INSTRUCTIONS TO FOLLOW
Copy every line of the following data that includes the string "ipynb".

Collection entries
============================================================

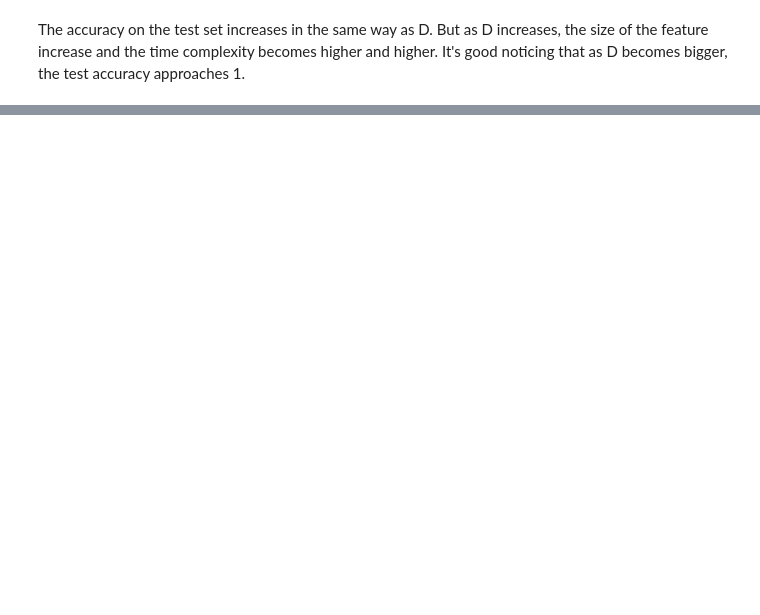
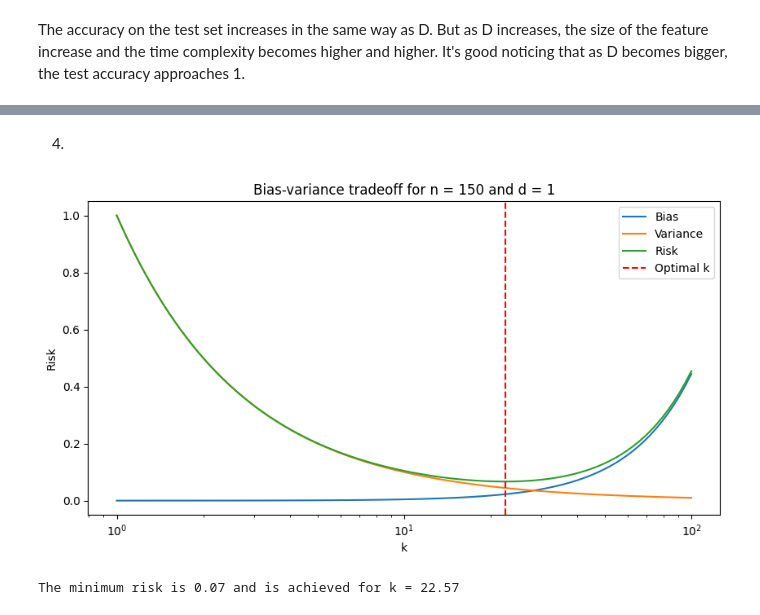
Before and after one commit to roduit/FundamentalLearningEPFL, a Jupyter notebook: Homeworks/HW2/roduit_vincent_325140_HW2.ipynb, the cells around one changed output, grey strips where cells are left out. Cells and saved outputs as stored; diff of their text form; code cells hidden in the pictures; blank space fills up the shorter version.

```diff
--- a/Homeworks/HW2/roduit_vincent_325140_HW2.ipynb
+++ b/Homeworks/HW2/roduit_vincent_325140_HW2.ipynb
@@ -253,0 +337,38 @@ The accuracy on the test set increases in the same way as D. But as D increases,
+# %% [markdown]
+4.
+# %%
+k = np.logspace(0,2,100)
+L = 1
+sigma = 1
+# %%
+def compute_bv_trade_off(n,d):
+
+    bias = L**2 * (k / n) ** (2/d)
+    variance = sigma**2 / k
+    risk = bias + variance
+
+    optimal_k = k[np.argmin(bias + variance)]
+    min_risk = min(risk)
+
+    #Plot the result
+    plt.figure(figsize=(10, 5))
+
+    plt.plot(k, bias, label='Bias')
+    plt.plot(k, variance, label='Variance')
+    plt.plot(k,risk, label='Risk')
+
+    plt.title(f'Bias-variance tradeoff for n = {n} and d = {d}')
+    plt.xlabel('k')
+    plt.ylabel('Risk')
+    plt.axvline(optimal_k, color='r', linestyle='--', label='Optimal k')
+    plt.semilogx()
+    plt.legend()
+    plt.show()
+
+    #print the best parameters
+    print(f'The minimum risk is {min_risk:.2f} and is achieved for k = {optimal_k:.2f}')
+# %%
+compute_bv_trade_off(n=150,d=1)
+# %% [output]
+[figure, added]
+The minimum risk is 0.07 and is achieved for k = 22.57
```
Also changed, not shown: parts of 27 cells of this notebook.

============================================================

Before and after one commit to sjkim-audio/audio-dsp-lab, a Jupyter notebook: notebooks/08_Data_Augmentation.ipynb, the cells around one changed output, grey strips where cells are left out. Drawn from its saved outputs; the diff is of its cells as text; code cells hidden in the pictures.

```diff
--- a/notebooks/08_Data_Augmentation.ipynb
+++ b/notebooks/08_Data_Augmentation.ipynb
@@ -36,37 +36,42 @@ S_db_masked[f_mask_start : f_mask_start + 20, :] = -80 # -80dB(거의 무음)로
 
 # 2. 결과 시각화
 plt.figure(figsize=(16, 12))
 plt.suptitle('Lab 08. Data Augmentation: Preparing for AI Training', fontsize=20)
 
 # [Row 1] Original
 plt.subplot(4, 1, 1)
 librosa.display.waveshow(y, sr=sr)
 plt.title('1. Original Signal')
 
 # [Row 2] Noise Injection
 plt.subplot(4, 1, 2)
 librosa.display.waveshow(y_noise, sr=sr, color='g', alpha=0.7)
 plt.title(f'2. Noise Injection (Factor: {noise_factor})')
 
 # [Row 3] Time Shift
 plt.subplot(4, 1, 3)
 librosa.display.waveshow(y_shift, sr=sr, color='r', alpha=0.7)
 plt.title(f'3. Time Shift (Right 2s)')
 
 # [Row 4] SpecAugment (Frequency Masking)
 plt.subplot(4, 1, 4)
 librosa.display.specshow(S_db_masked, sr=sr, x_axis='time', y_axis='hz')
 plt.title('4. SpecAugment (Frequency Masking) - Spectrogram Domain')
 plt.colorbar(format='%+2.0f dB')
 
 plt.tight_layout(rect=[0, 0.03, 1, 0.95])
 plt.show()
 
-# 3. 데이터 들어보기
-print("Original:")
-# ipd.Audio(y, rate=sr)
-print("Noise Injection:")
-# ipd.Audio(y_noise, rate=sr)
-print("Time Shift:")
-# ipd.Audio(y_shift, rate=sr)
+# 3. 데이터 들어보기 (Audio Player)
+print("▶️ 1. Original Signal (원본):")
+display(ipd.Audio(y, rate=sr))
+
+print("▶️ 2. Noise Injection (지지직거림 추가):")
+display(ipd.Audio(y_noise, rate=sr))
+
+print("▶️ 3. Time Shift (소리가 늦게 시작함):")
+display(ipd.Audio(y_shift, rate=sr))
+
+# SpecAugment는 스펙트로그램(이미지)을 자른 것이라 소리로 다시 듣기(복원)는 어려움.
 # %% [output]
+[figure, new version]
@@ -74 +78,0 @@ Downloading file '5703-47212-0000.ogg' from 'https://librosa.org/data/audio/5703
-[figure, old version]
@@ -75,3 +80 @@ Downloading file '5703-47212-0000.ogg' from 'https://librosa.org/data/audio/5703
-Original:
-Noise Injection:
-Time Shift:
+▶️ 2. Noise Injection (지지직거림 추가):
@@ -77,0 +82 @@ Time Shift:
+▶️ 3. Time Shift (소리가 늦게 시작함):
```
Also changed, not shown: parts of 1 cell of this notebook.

============================================================

RESPONSE TO THE EXERCISE
Before and after one commit to roduit/FundamentalLearningEPFL, a Jupyter notebook: Homeworks/HW2/roduit_vincent_325140_HW2.ipynb, the cells around one changed output, grey strips where cells are left out. Cells and saved outputs as stored; diff of their text form; code cells hidden in the pictures; blank space fills up the shorter version.
--- a/Homeworks/HW2/roduit_vincent_325140_HW2.ipynb
+++ b/Homeworks/HW2/roduit_vincent_325140_HW2.ipynb
Before and after one commit to sjkim-audio/audio-dsp-lab, a Jupyter notebook: notebooks/08_Data_Augmentation.ipynb, the cells around one changed output, grey strips where cells are left out. Drawn from its saved outputs; the diff is of its cells as text; code cells hidden in the pictures.
--- a/notebooks/08_Data_Augmentation.ipynb
+++ b/notebooks/08_Data_Augmentation.ipynb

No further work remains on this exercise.